Task instructions:
From the first line to the last, output the records exactly and drop any images.

***** Data to process

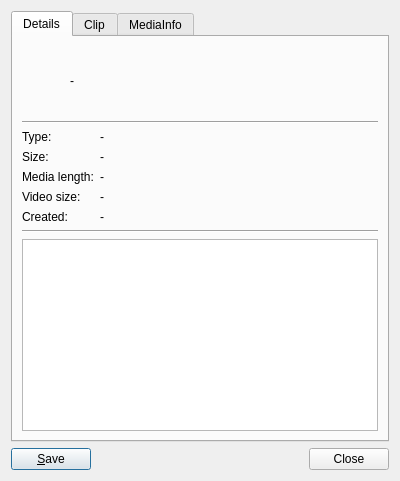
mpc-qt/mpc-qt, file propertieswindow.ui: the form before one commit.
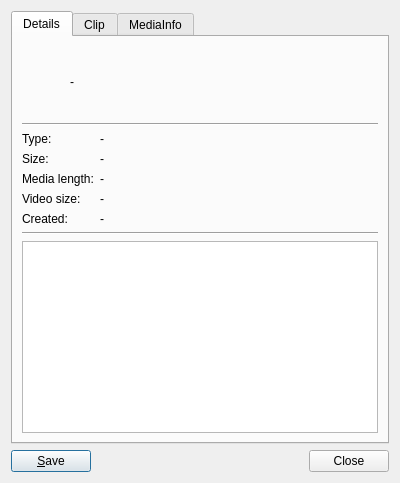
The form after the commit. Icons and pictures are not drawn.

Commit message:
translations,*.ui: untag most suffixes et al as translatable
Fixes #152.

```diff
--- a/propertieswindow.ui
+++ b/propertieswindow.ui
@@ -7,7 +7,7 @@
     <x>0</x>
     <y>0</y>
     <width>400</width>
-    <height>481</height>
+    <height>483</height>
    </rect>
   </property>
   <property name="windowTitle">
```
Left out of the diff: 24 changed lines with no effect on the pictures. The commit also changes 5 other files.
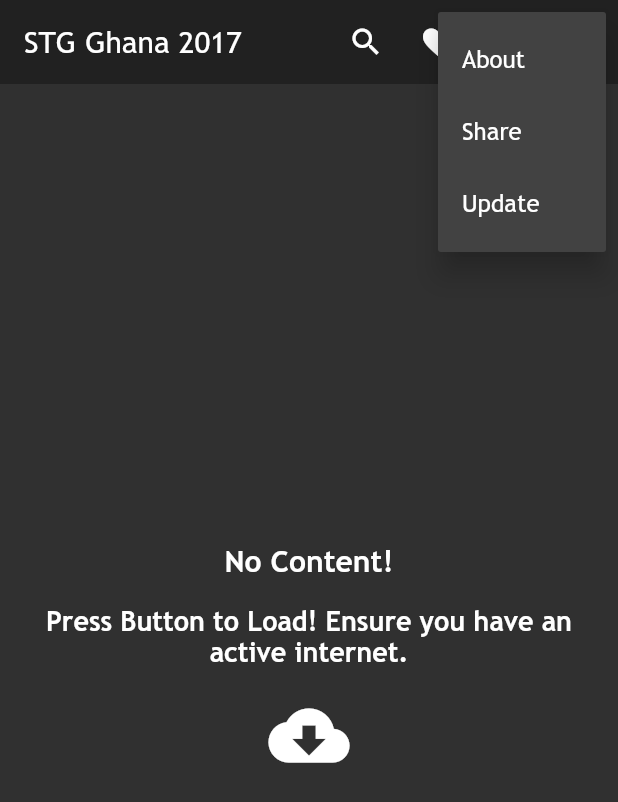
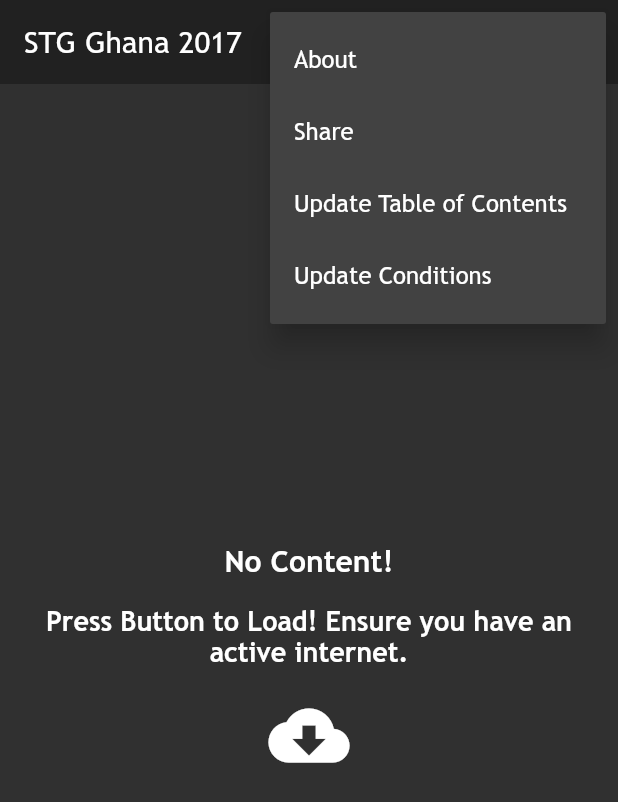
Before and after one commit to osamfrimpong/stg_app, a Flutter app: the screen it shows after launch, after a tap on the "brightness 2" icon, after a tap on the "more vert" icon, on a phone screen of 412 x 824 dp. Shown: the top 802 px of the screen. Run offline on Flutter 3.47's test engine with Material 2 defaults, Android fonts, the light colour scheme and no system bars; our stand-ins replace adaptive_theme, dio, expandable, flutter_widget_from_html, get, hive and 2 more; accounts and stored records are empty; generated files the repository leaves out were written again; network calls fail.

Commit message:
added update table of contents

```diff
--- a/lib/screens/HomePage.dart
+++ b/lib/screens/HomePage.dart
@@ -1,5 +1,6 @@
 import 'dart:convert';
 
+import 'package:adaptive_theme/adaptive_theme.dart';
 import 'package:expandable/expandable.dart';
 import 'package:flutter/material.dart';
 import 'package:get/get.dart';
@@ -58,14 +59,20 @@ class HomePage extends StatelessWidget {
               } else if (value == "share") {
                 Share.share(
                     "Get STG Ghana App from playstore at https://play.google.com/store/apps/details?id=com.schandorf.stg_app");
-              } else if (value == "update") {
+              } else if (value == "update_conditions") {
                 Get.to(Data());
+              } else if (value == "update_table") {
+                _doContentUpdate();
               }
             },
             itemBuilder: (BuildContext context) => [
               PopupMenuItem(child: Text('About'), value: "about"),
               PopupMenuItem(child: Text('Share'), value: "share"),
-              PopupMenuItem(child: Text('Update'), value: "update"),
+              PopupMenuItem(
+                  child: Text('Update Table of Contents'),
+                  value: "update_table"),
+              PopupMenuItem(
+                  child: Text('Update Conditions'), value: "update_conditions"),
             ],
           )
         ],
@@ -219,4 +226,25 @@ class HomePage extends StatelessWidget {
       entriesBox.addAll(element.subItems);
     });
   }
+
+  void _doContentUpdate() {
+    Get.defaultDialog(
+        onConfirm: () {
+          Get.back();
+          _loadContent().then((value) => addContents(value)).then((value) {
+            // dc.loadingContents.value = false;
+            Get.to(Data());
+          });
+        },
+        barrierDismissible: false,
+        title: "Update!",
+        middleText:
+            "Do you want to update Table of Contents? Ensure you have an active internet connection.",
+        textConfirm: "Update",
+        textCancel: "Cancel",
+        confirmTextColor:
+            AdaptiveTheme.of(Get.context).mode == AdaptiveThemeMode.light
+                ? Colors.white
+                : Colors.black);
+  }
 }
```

**********

Answer area:
mpc-qt/mpc-qt, file propertieswindow.ui: the form before one commit.
The form after the commit. Icons and pictures are not drawn.

Commit message:
translations,*.ui: untag most suffixes et al as translatable
Fixes #152.

```diff
--- a/propertieswindow.ui
+++ b/propertieswindow.ui
@@ -7,7 +7,7 @@
     <x>0</x>
     <y>0</y>
     <width>400</width>
-    <height>481</height>
+    <height>483</height>
    </rect>
   </property>
   <property name="windowTitle">
```
Left out of the diff: 24 changed lines with no effect on the pictures. The commit also changes 5 other files.
Before and after one commit to osamfrimpong/stg_app, a Flutter app: the screen it shows after launch, after a tap on the "brightness 2" icon, after a tap on the "more vert" icon, on a phone screen of 412 x 824 dp. Shown: the top 802 px of the screen. Run offline on Flutter 3.47's test engine with Material 2 defaults, Android fonts, the light colour scheme and no system bars; our stand-ins replace adaptive_theme, dio, expandable, flutter_widget_from_html, get, hive and 2 more; accounts and stored records are empty; generated files the repository leaves out were written again; network calls fail.

Commit message:
added update table of contents

```diff
--- a/lib/screens/HomePage.dart
+++ b/lib/screens/HomePage.dart
@@ -1,5 +1,6 @@
 import 'dart:convert';
 
+import 'package:adaptive_theme/adaptive_theme.dart';
 import 'package:expandable/expandable.dart';
 import 'package:flutter/material.dart';
 import 'package:get/get.dart';
@@ -58,14 +59,20 @@ class HomePage extends StatelessWidget {
               } else if (value == "share") {
                 Share.share(
                     "Get STG Ghana App from playstore at https://play.google.com/store/apps/details?id=com.schandorf.stg_app");
-              } else if (value == "update") {
+              } else if (value == "update_conditions") {
                 Get.to(Data());
+              } else if (value == "update_table") {
+                _doContentUpdate();
               }
             },
             itemBuilder: (BuildContext context) => [
               PopupMenuItem(child: Text('About'), value: "about"),
               PopupMenuItem(child: Text('Share'), value: "share"),
-              PopupMenuItem(child: Text('Update'), value: "update"),
+              PopupMenuItem(
+                  child: Text('Update Table of Contents'),
+                  value: "update_table"),
+              PopupMenuItem(
+                  child: Text('Update Conditions'), value: "update_conditions"),
             ],
           )
         ],
@@ -219,4 +226,25 @@ class HomePage extends StatelessWidget {
       entriesBox.addAll(element.subItems);
     });
   }
+
+  void _doContentUpdate() {
+    Get.defaultDialog(
+        onConfirm: () {
+          Get.back();
+          _loadContent().then((value) => addContents(value)).then((value) {
+            // dc.loadingContents.value = false;
+            Get.to(Data());
+          });
+        },
+        barrierDismissible: false,
+        title: "Update!",
+        middleText:
+            "Do you want to update Table of Contents? Ensure you have an active internet connection.",
+        textConfirm: "Update",
+        textCancel: "Cancel",
+        confirmTextColor:
+            AdaptiveTheme.of(Get.context).mode == AdaptiveThemeMode.light
+                ? Colors.white
+                : Colors.black);
+  }
 }
```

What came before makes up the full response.